BEGIN Given data

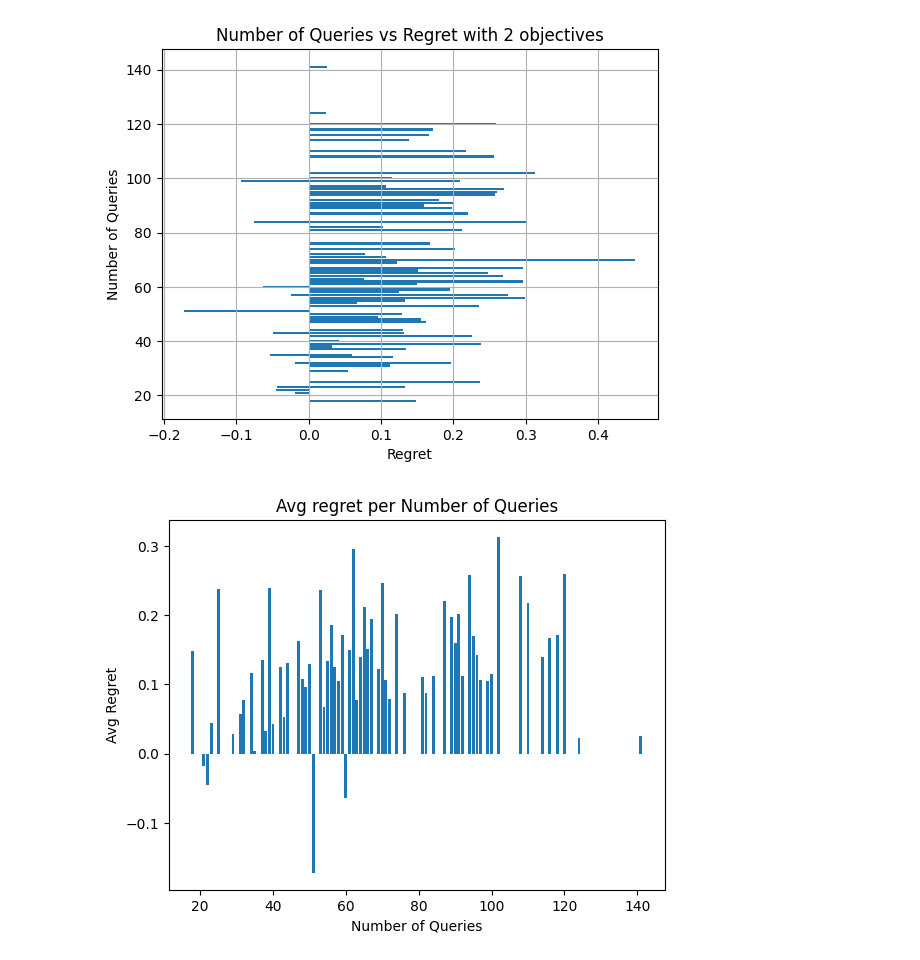
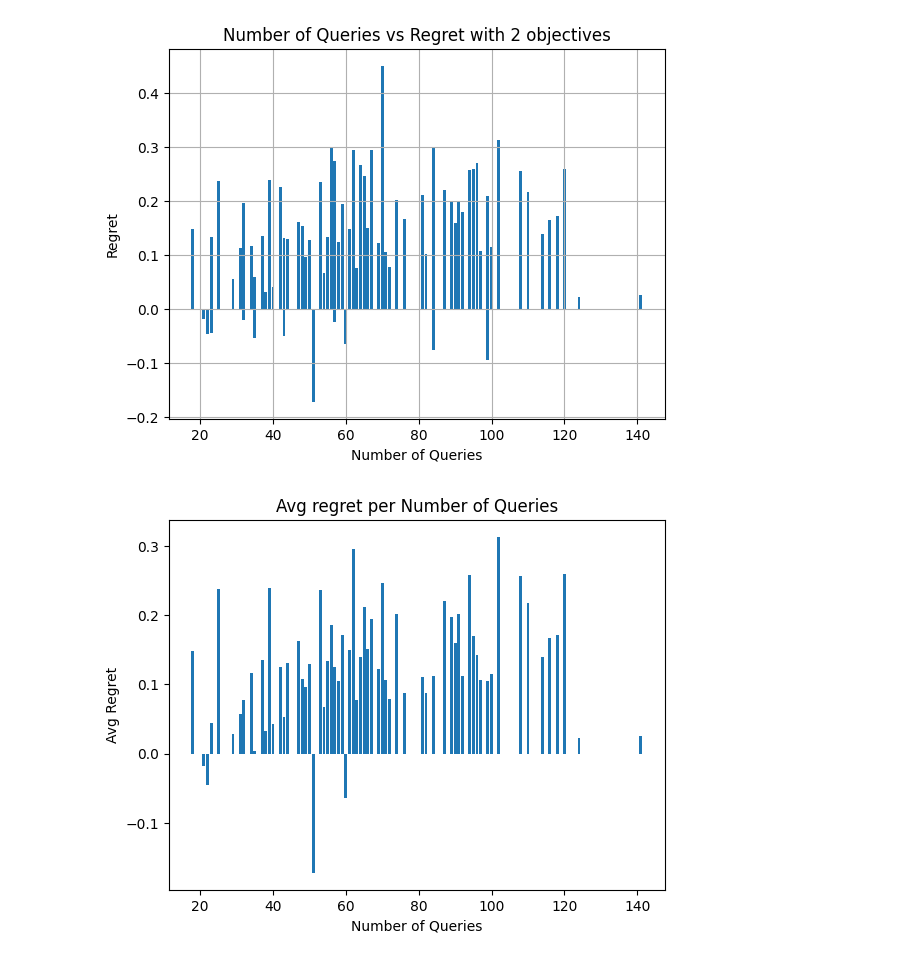
Before and after one commit to Amsterdam-Internships/Multi-objective_Optimization_using_Interactive_User_Approach, a Jupyter notebook: experiments/visualization-EI.ipynb, the cells around one changed output. Cells and saved outputs as stored; diff of their text form; code cells hidden in the pictures.

```diff
--- a/experiments/visualization-EI.ipynb
+++ b/experiments/visualization-EI.ipynb
@@ -15,13 +15,12 @@ regret_round = np.round(regret, 3)
 # %%
 # sns.histplot(num_queries, label='Number of Queries', color='b')
 # sns.histplot(regret, label='regret', stat='density', color='g' )
-plt.barh(num_queries, regret)
-# plt.plot(num_queries, regret)
-plt.xlabel('Regret')
-plt.ylabel('Number of Queries')
+# plt.barh(regret, num_queries)
+plt.bar(num_queries, regret_round)
+plt.ylabel('Regret')
+plt.xlabel('Number of Queries')
 plt.title('Number of Queries vs Regret with 2 objectives')
-plt.savefig('results/EI with 2 obj.jpg', format='jpeg', dpi=300)
 plt.grid(True)
 plt.show()
 # %% [output]
-[figure, old version]
+[figure, new version]
```
Also changed, not shown: parts of 4 cells of this notebook, 9 other files.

END Given data

What you will do → Show all lines from the listing above in which "notebook" appears.

Answer area →
Before and after one commit to Amsterdam-Internships/Multi-objective_Optimization_using_Interactive_User_Approach, a Jupyter notebook: experiments/visualization-EI.ipynb, the cells around one changed output. Cells and saved outputs as stored; diff of their text form; code cells hidden in the pictures.
Also changed, not shown: parts of 4 cells of this notebook, 9 other files.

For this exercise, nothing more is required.